Before they returned home, these men (the air crews) were prepared to carry out an extra mission. They would fly at a low altitude over enemy dominated skies and drop "Tea from Heaven." The psychological purpose of this mission is clear: to raise the spirits of the Dutch people. "We dropped our bombs right on target and then, on the way home, laid a stick of tea bags across Amsterdam."
Also, old grumpy Arthur Harris wasn't too big a fan of the tea droppings. He wrote to Air Vice Marshall N. H. Bottomley in 1942 and wrote:
Can something now please be done to curb and keep within limits these uncorrelated and enthusiastic attempts to shower rubbish all over the world at the expense of the bomber effort.
When it comes to dropping tea, Christmas presents and Easter eggs, things have really gone too far. Something now must really be done to stop this growing urge of the exiled governments and individual busybodies with idle hands to play games in wartime when we are more than too busy on serious things.
I will not drop tea or Easter eggs anywhere unless you guarantee me that the packages are lethal...The only people who are likely to get the Easter eggs are the Gestapo, and why the devil should we feed them Easter eggs? How about quit fooling and getting on with the war? These jesters are getting completely out of hand and it is high time someone put a heavy foot on them – or behind them. I’m not cross, but I damn soon will be.

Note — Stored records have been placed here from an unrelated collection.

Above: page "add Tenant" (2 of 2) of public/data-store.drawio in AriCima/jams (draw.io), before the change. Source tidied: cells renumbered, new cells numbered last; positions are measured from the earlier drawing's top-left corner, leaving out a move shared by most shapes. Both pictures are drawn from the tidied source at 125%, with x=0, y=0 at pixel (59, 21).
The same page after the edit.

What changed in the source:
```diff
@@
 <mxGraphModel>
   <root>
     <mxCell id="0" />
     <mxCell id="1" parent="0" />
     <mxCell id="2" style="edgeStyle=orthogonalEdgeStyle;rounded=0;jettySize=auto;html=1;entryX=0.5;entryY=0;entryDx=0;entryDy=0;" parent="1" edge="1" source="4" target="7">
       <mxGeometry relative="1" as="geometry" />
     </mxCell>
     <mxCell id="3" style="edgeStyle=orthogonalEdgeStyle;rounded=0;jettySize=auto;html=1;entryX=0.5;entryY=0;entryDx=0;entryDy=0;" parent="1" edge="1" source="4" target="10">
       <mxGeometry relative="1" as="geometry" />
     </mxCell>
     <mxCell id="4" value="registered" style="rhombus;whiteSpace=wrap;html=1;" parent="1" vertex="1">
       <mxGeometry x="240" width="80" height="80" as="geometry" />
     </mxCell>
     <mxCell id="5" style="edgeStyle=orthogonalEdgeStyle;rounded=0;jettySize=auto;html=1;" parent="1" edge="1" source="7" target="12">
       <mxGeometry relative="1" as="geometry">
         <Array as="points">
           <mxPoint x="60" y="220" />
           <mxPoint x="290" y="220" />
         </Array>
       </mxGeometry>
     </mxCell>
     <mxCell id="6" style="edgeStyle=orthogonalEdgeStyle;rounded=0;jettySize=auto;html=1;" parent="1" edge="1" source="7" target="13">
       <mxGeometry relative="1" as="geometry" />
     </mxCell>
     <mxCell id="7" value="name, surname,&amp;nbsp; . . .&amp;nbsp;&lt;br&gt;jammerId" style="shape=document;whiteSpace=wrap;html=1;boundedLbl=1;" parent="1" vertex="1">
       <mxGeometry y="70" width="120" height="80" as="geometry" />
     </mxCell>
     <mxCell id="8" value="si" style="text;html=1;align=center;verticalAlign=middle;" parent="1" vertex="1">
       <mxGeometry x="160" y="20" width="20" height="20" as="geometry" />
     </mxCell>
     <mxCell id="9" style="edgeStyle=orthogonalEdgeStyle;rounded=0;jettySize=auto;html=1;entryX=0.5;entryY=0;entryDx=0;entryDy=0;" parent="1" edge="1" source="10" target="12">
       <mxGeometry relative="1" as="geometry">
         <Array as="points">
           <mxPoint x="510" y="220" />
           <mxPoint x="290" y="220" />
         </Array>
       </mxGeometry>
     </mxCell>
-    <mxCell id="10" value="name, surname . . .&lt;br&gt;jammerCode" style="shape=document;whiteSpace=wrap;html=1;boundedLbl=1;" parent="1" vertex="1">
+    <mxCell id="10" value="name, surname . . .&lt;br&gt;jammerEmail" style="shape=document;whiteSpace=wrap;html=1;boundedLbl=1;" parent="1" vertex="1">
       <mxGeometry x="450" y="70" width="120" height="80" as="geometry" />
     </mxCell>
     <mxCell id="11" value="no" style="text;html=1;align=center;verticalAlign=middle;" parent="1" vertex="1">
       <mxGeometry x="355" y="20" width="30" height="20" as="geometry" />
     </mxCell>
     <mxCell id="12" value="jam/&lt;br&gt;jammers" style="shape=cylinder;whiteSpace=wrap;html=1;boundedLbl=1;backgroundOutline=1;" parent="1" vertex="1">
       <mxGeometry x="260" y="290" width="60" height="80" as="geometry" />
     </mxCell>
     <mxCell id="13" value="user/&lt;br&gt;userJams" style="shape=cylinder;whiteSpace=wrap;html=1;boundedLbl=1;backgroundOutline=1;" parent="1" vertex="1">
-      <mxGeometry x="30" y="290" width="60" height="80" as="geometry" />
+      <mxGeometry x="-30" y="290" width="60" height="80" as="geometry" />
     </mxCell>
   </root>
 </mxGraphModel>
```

Anyhow, this particular teabag was picked of the street by my grandmothers brother, who has since passed on. Although they are not too large, they are quite sought after on the collectors market and fetch good prices. Granddad once told me that he and his dad scooped these things out of the gutter by the dozen and picked them of the roof, then made tea of all of them and threw away the ones that were dirty and soiled. If only he had kept a few...
Last edited by Wouter on Fri Mar 05, 2010 10:16 am; edited 1 time in total